As the number of coronavirus cases has multiplied, congressman Eduardo Bolsonaro, one of the president’s three sons, took to Twitter to blame China, the country’s most important trading partner. The Chinese ambassador to Brazil demanded an apology and tweeted that the congressman seemed to have a “mental virus” that was “infecting the friendship” between the two countries.

President Bolsonaro tried to make amends by calling Chinese counterpart Xi Jinping, who didn’t answer, according to the newspaper Valor Economico. The Chinese wanted a formal apology from the president’s son.

As many give up on the president for leadership, the medical crisis mounts. Minister of Health Luiz Mandetta said recently that if the government is unable to curb transmission, the country’s health system would collapse by the end of April.


Kept from gathering in the streets, Brazilians have protested against the president by banging pots and pans by their windows for four consecutive days.
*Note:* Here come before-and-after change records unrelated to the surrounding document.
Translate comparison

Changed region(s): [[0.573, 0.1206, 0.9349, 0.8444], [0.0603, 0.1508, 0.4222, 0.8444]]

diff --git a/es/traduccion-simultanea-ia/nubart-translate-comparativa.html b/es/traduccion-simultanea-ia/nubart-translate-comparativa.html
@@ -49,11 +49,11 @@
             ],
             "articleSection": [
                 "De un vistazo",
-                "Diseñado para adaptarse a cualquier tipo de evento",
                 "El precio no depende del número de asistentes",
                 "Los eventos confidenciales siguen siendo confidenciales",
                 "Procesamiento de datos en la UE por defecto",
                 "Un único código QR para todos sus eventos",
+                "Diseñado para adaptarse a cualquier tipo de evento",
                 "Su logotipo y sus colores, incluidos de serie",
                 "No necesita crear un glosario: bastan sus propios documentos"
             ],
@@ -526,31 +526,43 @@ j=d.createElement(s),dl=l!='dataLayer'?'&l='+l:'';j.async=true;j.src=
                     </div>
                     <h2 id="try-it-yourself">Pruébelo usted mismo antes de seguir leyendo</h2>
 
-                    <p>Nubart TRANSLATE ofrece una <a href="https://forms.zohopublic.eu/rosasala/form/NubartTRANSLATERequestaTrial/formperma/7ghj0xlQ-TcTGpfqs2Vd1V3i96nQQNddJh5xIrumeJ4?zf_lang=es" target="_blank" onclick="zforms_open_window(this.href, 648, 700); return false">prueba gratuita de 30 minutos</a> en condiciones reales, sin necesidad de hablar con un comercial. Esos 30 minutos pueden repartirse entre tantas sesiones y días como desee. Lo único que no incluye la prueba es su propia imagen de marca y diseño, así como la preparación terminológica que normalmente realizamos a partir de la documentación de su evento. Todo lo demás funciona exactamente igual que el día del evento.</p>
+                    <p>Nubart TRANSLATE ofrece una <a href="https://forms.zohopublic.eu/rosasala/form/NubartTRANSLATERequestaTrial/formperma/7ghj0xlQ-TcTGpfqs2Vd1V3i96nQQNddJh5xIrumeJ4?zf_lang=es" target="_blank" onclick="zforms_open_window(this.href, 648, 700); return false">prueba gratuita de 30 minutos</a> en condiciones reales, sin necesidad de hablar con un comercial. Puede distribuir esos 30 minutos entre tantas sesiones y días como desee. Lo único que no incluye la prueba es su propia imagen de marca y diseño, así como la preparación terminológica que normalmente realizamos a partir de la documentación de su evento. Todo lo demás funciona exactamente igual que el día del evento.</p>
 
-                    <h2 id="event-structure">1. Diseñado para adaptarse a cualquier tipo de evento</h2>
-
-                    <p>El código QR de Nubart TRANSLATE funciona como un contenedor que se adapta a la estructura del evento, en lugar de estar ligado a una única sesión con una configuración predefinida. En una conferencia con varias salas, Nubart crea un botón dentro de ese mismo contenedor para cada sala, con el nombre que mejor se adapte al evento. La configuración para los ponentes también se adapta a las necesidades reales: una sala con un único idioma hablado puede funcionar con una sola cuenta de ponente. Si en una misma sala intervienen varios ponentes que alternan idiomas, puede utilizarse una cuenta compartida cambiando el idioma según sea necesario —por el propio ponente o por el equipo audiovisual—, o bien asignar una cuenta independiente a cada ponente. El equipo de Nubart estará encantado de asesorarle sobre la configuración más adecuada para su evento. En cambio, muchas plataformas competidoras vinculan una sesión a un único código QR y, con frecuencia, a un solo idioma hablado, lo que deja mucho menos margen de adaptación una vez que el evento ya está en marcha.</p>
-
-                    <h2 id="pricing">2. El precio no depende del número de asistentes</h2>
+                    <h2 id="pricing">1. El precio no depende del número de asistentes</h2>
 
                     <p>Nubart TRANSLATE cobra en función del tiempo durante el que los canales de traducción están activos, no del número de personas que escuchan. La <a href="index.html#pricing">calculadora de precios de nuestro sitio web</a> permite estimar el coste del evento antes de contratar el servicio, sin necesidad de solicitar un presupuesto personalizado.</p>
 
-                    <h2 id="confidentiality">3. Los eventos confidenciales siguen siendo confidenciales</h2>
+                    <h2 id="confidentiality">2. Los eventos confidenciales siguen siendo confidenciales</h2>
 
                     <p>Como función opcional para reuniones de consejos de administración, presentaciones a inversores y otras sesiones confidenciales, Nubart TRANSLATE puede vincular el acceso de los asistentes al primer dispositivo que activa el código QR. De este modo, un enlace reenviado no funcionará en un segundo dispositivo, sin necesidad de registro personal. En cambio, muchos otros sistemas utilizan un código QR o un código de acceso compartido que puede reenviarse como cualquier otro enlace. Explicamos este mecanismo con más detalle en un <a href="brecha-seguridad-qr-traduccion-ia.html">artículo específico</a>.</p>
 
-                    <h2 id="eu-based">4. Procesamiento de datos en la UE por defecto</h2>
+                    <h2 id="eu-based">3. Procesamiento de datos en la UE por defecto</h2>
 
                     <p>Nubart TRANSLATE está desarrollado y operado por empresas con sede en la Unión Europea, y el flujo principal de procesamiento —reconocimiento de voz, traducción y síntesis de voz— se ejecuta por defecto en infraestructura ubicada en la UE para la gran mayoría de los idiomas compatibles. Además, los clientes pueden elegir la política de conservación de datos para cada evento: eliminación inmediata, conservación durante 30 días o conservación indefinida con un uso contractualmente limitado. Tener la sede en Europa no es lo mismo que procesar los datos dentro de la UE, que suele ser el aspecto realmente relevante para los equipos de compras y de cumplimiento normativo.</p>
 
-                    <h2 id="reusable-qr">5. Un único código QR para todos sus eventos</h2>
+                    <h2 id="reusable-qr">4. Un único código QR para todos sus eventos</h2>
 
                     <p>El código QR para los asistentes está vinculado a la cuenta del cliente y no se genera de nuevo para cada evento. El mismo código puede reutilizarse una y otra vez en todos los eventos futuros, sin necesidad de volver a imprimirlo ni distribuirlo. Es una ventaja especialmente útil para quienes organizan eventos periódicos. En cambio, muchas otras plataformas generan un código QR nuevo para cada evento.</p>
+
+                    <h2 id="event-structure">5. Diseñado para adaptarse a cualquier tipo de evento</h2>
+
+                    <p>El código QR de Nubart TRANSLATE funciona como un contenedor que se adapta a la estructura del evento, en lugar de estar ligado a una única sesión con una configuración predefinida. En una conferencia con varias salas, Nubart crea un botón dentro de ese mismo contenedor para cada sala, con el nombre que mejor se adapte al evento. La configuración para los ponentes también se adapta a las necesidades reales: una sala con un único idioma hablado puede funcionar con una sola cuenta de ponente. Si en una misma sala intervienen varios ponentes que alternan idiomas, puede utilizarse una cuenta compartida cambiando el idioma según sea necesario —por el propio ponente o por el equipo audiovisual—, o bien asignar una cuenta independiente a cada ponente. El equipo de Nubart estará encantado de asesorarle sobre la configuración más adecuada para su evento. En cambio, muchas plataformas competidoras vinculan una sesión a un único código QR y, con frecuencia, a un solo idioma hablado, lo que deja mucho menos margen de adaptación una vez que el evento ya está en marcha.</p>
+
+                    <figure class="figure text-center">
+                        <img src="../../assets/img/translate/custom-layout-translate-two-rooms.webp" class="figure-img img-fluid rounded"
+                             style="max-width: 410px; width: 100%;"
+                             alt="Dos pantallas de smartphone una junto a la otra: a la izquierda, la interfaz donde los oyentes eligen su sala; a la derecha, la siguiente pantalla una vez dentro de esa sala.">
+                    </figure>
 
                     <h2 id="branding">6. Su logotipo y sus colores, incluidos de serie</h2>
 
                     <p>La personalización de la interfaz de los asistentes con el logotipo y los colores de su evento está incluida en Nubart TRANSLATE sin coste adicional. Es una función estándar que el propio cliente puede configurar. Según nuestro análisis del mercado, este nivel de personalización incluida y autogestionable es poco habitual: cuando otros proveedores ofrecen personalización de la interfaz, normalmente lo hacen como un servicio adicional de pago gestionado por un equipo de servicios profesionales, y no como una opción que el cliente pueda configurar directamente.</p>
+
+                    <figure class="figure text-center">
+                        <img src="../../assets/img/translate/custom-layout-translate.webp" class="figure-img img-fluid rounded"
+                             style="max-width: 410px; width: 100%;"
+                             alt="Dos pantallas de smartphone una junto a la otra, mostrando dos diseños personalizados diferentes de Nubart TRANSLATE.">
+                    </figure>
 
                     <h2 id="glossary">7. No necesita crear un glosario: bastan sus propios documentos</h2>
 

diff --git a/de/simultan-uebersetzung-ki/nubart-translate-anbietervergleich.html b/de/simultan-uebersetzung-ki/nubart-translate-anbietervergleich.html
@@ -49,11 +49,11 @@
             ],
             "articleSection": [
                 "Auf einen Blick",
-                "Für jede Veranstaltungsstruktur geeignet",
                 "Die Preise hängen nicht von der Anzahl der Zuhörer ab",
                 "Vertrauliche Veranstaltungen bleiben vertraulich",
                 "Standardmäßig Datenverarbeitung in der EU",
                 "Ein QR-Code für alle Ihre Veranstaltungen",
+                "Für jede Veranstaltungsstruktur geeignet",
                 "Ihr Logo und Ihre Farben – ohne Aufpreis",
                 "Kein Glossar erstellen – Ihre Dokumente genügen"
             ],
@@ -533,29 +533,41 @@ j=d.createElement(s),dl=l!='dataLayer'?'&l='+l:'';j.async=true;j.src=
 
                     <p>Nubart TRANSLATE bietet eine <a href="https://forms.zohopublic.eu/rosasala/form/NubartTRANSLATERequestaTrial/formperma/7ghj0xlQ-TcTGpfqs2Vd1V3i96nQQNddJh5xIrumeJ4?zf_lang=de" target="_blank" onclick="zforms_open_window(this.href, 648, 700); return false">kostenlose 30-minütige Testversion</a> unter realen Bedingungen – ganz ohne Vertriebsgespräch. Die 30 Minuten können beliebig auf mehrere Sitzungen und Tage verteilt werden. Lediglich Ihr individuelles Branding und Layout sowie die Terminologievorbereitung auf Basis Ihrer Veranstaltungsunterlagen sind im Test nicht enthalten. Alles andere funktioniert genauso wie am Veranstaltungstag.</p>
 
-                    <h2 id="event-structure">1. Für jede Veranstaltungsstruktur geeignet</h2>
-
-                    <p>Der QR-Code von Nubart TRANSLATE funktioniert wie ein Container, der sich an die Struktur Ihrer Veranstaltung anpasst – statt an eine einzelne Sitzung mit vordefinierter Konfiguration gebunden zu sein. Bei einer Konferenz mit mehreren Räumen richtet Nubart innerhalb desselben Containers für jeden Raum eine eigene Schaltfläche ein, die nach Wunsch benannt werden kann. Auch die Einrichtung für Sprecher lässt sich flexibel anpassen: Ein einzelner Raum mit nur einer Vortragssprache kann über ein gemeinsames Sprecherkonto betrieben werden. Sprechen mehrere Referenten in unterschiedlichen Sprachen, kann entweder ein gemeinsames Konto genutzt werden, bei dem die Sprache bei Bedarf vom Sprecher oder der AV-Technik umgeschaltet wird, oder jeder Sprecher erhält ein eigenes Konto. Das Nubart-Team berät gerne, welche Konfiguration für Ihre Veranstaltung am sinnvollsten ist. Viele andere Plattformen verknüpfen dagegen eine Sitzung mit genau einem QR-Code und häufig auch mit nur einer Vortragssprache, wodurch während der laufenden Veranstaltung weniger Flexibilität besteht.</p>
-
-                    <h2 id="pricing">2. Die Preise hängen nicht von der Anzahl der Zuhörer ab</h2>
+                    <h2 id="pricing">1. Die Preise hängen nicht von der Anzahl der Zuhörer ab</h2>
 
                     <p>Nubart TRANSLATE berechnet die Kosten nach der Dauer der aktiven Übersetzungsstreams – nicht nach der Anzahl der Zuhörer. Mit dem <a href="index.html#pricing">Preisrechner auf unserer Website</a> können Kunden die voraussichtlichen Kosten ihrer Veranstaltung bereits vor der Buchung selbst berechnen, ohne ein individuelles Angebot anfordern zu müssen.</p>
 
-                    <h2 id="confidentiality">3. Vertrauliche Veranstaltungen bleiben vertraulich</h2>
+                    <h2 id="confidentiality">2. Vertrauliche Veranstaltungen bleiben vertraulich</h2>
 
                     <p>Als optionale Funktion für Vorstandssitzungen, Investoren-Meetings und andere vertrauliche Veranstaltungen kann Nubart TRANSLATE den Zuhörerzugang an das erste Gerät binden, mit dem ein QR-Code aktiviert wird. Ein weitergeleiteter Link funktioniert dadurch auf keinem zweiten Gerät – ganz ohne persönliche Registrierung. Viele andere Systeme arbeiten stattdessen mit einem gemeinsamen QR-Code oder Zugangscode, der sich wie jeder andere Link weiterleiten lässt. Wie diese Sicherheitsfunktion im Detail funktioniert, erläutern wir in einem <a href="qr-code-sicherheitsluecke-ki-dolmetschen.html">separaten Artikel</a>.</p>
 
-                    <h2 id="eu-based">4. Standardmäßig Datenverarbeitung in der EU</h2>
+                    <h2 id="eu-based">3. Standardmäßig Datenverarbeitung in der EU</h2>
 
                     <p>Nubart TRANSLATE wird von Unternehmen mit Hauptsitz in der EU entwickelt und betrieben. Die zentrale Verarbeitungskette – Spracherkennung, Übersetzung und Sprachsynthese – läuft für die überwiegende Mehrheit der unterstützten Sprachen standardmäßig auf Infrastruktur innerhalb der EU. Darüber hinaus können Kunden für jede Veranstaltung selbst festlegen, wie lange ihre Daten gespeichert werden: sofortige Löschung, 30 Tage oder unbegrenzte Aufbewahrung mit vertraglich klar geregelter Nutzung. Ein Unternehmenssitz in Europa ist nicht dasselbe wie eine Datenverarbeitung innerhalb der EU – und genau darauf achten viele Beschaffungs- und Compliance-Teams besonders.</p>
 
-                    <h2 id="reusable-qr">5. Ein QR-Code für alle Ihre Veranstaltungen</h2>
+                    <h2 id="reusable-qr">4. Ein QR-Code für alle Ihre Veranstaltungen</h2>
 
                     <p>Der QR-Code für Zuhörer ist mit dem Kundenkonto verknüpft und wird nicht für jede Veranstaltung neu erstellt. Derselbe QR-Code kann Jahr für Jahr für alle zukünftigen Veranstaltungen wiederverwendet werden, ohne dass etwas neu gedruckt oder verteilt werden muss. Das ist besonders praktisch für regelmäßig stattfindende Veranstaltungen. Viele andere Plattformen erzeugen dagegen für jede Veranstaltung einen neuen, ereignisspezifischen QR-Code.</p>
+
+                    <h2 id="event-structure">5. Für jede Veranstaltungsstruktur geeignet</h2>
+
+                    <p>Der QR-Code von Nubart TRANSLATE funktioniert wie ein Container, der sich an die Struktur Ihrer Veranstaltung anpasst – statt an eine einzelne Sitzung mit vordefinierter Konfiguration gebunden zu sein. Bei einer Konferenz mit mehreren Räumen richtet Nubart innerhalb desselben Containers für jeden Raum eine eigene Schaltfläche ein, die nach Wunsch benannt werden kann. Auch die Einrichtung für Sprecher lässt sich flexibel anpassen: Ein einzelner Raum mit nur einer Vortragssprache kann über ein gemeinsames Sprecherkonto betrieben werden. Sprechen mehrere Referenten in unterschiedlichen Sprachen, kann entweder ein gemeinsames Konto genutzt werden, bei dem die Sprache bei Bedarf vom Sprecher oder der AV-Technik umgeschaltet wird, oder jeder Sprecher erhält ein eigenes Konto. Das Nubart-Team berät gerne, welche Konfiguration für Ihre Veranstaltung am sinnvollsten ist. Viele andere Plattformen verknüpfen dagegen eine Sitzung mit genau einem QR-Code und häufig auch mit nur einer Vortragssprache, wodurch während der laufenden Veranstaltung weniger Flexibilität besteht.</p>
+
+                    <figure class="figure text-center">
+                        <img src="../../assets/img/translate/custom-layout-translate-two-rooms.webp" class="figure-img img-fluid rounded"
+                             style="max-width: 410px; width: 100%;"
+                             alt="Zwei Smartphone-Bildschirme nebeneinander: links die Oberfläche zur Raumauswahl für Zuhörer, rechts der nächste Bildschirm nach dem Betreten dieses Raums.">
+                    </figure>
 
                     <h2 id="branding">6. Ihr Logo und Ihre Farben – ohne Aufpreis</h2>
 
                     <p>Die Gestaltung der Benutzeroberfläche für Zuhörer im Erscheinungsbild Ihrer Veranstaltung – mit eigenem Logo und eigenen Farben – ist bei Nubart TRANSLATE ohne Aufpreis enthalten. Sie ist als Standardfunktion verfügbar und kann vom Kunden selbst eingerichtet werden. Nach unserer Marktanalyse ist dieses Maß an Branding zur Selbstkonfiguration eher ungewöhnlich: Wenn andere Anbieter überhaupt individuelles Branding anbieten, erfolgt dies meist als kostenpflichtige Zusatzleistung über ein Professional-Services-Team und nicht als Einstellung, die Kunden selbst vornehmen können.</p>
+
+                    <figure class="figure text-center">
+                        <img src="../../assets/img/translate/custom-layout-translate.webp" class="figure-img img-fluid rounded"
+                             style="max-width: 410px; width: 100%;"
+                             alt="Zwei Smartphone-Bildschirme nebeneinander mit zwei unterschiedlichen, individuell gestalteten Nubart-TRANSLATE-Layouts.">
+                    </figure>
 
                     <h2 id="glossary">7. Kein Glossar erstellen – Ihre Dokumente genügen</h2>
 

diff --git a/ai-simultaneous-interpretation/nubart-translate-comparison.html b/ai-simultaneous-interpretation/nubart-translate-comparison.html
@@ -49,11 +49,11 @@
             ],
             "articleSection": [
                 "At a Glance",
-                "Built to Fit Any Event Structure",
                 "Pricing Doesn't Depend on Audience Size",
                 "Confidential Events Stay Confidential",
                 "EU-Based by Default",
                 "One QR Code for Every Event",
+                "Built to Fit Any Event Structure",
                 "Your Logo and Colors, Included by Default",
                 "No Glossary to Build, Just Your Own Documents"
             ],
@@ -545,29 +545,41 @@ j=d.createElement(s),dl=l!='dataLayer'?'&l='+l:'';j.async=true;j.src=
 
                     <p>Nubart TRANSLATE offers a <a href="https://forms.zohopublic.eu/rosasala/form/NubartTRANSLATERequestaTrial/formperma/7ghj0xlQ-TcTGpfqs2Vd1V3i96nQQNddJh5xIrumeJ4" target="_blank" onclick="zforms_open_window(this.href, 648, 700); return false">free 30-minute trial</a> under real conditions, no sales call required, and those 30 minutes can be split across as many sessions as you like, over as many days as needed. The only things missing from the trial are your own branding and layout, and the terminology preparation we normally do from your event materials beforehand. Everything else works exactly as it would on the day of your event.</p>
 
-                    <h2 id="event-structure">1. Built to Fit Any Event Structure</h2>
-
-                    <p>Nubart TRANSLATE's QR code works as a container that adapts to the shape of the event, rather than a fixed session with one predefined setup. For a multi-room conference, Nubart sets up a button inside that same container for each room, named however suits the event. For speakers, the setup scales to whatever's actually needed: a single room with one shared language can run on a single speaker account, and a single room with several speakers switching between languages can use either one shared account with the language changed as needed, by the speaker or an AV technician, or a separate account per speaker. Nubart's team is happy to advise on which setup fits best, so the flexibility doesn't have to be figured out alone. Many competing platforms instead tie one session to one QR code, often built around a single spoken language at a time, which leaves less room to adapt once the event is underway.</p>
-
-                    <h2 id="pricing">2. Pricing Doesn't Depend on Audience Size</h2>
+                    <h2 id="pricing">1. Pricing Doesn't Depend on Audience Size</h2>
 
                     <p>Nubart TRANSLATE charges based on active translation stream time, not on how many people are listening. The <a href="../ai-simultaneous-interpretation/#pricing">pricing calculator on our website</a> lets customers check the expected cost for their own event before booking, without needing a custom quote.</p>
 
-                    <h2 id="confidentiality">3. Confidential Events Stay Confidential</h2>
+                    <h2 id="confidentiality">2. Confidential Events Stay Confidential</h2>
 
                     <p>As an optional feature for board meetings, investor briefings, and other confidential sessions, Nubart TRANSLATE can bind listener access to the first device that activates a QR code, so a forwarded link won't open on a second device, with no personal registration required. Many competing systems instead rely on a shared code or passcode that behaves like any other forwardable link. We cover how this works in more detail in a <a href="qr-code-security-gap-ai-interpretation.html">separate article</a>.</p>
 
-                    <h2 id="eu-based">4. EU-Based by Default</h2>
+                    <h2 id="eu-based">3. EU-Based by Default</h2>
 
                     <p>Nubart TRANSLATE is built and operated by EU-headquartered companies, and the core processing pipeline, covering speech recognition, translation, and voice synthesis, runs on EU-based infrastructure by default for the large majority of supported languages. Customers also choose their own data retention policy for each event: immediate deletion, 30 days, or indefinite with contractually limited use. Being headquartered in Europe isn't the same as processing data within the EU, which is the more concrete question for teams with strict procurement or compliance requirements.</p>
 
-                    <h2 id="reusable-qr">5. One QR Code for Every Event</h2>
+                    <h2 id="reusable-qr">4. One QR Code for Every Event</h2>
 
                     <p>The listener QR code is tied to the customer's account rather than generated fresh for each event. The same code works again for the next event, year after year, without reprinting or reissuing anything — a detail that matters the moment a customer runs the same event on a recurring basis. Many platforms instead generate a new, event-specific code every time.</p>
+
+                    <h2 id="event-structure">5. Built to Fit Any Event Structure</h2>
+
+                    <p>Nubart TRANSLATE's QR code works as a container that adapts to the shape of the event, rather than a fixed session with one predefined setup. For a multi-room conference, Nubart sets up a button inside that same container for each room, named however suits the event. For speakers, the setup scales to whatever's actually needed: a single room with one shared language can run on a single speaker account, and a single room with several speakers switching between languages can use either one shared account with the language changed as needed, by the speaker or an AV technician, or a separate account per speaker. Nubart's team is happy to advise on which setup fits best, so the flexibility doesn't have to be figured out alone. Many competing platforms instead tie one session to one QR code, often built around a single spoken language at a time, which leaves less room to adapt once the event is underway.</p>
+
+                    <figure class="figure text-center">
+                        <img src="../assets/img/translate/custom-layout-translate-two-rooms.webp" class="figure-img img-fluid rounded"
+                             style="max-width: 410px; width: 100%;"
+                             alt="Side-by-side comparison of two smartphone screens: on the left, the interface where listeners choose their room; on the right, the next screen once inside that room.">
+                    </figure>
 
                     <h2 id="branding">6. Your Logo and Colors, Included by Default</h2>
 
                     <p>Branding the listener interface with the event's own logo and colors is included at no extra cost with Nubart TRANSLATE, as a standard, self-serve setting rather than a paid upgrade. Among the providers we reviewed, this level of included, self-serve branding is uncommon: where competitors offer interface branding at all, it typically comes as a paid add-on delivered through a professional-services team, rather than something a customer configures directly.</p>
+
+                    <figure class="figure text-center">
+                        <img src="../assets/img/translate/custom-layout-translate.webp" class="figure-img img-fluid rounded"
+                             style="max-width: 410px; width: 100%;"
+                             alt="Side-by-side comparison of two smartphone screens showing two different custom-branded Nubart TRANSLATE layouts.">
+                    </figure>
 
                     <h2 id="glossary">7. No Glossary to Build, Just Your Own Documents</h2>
At the same time, opposition forces have no plans to attempt ousting the president, for fear of making the crisis even worse.

Congressman Alessandro Molon, an opposition leader, said his colleagues’ energy is concentrated on fighting the public health crisis and the economic fallout.

“The president is the only one who hasn’t understood that it’s time to join efforts, to unite,” Molon said. “But if he continues to act irresponsibly, the people will push [for his removal], regardless of Congress’ wishes.”

As Bolsonaro’s troubles increase, conservatives and leftists have begun speaking the same language for the first time in years. On Friday, many stood by their windows to applaud health workers, instead of decrying the president.

“These tragedies always make us remember the values that root our society,” said Razzo, the conservative author, “regardless of what the president does.”

Andreoni is a special correspondent.